[The problem]
Go over each line of the entries below, count those with "from", and give only the count.

Start of Data to process

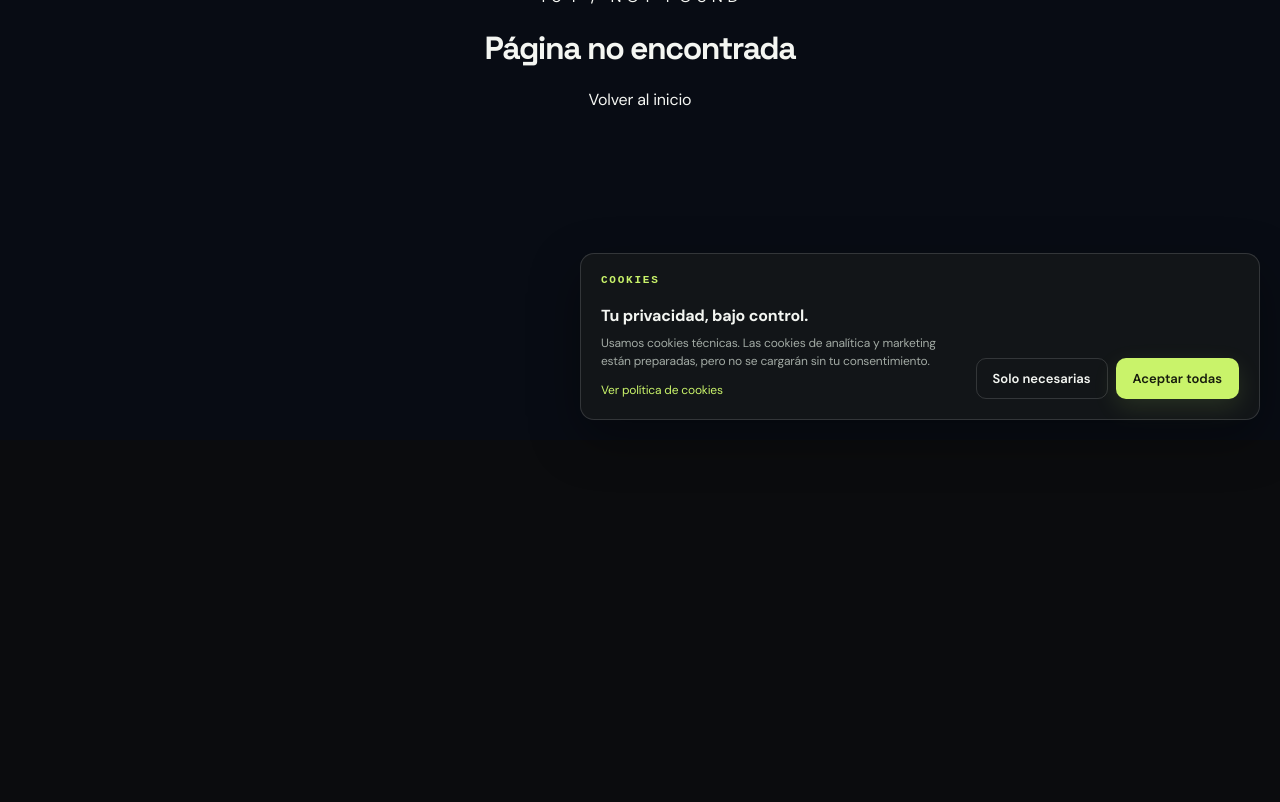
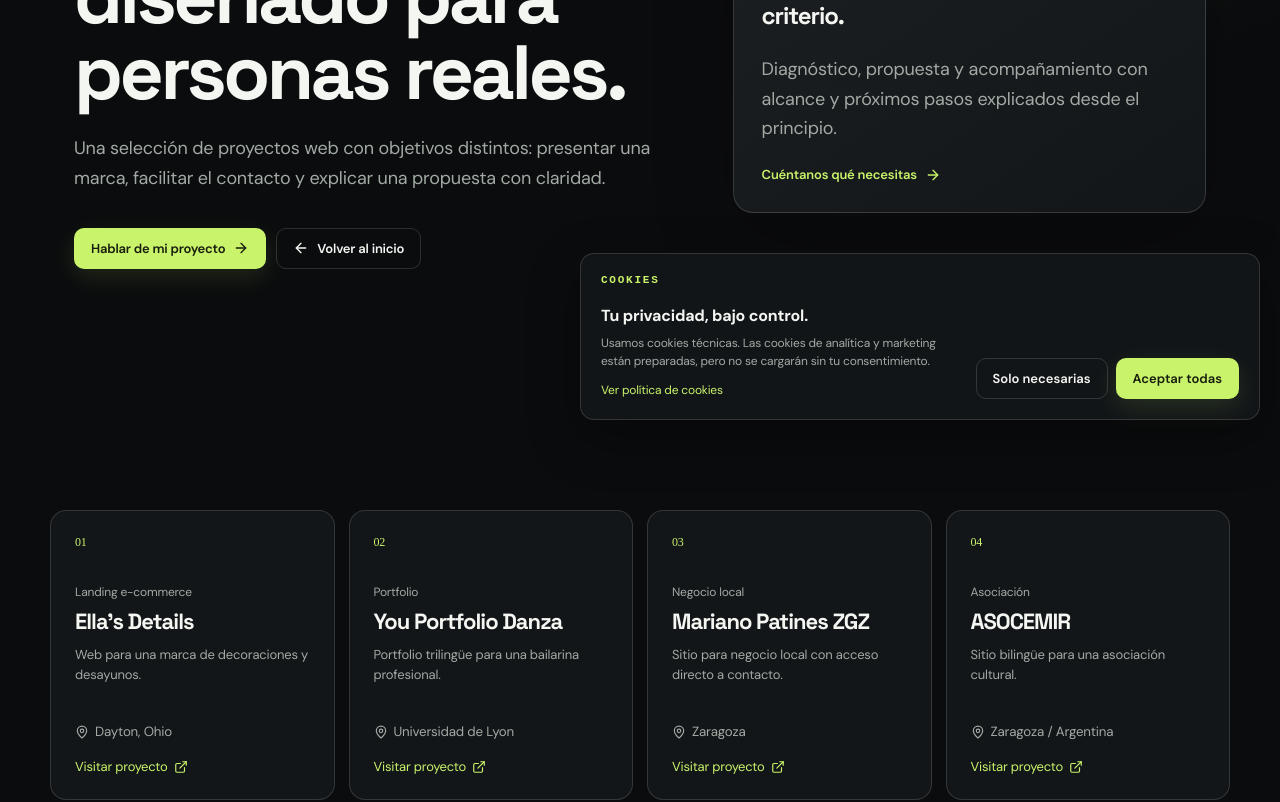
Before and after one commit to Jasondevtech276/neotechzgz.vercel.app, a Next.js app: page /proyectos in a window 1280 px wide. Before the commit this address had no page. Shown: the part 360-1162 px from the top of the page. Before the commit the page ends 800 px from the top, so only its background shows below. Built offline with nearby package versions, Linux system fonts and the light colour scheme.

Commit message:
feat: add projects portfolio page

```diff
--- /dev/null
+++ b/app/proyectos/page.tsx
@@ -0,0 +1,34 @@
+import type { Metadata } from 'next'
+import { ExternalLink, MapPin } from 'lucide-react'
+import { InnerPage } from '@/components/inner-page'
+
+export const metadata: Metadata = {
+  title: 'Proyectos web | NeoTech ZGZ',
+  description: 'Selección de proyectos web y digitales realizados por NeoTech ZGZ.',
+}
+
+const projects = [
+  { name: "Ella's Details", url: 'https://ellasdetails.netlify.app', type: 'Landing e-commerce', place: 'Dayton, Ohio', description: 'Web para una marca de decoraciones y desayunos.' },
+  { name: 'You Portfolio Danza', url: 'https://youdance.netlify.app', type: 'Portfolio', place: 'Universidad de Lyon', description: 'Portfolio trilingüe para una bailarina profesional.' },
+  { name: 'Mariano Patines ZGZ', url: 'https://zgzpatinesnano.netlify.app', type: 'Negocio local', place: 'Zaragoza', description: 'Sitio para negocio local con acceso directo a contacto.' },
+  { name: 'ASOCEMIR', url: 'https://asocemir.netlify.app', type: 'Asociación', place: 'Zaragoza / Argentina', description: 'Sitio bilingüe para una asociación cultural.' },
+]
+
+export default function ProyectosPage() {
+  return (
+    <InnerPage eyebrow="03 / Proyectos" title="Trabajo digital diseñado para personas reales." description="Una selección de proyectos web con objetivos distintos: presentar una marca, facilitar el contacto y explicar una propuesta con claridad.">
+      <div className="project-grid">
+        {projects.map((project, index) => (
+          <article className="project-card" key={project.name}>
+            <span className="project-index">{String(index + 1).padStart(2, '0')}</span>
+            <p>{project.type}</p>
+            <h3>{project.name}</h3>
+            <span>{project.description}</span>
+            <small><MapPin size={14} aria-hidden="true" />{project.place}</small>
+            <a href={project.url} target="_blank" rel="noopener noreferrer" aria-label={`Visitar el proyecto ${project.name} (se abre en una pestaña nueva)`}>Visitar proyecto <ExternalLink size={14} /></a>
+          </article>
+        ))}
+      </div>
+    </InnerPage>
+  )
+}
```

End of Data to process
Start of Data to process

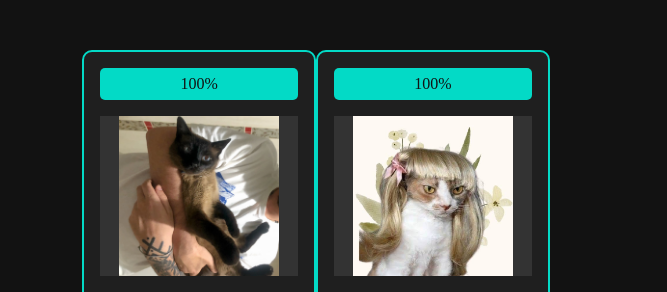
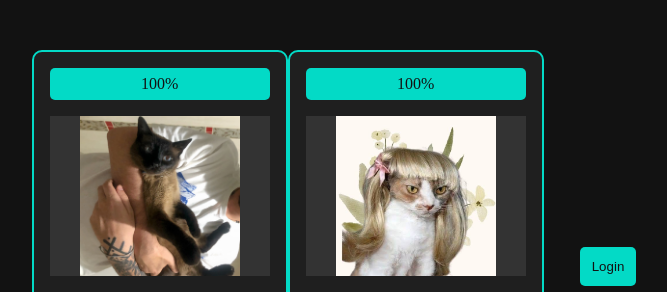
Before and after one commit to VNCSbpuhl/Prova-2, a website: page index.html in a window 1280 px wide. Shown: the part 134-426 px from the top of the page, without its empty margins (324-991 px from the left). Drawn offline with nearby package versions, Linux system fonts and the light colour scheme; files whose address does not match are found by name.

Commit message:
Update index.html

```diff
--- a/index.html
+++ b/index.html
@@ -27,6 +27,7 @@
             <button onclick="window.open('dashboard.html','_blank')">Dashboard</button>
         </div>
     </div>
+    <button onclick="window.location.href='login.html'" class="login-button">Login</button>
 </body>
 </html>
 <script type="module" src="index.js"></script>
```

End of Data to process
Start of Data to process

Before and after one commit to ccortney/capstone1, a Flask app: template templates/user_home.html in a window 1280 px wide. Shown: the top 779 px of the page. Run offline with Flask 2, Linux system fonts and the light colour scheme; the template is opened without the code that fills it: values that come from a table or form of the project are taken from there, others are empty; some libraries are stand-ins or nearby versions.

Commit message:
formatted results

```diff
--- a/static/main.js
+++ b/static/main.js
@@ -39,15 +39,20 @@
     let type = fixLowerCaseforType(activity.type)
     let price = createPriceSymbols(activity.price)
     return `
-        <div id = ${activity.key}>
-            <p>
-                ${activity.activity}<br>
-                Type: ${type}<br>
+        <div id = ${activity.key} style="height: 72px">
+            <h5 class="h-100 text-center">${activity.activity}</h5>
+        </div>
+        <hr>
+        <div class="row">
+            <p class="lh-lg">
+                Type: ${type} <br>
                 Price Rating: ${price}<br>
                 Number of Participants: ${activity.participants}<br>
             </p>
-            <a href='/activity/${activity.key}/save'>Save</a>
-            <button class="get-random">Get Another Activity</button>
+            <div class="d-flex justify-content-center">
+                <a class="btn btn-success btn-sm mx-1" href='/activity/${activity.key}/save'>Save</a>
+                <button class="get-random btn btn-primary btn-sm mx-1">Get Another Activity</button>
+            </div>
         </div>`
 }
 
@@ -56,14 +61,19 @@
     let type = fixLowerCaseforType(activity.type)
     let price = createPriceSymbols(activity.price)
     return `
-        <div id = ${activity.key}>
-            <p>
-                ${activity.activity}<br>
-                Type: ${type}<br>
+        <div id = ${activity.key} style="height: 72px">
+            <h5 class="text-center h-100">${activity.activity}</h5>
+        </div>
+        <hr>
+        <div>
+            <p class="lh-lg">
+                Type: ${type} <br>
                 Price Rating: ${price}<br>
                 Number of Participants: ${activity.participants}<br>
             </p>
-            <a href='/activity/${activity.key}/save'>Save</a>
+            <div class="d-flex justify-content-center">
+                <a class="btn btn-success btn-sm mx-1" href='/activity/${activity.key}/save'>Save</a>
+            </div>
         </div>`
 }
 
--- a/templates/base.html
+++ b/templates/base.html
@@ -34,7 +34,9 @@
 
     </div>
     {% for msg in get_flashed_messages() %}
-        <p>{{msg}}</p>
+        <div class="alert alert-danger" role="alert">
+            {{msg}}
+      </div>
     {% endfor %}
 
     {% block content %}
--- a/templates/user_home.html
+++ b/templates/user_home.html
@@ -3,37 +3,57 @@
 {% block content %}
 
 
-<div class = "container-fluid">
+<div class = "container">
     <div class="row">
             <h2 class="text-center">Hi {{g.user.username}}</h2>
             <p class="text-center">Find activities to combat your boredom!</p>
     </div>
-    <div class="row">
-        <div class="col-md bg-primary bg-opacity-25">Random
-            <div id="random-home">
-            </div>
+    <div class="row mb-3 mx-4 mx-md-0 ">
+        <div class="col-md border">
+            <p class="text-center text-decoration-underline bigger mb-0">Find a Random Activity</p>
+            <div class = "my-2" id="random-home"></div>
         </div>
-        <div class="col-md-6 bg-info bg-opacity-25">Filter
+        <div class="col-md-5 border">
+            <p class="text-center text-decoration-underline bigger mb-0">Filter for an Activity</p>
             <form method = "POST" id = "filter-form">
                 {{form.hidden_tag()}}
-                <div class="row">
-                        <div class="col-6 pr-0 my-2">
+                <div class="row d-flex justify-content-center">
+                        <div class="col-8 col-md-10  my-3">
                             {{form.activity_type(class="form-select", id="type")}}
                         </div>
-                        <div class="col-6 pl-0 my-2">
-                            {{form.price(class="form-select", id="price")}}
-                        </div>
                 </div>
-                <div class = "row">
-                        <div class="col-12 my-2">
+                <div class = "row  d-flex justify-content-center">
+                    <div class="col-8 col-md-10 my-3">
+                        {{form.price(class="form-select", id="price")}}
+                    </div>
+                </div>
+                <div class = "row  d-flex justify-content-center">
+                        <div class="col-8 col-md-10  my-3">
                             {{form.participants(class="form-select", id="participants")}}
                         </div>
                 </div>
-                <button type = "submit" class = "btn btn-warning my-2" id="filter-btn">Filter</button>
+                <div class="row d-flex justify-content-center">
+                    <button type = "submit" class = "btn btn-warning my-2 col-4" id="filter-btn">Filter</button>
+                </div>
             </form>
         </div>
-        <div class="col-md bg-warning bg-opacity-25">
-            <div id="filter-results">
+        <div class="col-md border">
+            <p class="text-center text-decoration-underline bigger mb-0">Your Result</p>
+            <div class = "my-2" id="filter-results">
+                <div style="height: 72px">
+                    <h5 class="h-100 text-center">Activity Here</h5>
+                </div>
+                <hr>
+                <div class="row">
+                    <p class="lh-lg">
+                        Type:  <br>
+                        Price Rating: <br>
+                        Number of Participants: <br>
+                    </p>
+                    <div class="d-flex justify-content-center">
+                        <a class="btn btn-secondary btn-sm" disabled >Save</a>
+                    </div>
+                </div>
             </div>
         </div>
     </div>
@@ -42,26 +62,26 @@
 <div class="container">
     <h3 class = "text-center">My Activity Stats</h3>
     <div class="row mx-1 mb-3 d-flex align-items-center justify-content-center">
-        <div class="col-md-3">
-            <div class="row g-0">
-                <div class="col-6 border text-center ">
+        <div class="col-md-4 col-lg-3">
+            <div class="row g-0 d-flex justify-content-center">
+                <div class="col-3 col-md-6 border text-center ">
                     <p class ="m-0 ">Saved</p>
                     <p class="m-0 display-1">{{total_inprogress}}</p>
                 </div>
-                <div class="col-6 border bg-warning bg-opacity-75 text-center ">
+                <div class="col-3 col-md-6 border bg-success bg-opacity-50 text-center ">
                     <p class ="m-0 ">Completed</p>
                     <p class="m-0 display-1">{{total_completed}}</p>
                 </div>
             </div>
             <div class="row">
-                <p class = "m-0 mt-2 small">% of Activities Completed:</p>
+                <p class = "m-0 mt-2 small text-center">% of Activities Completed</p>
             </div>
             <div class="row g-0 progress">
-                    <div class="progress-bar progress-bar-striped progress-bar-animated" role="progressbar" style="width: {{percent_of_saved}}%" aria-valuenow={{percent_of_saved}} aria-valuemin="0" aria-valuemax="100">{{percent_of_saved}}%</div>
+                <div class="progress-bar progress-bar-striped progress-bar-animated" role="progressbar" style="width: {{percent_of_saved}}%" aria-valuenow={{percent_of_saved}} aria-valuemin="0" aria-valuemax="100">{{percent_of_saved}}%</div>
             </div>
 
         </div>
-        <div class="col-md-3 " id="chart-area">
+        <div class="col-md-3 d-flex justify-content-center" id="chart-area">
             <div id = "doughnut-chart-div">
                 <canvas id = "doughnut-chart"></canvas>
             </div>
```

End of Data to process

[Result of this exercise]
6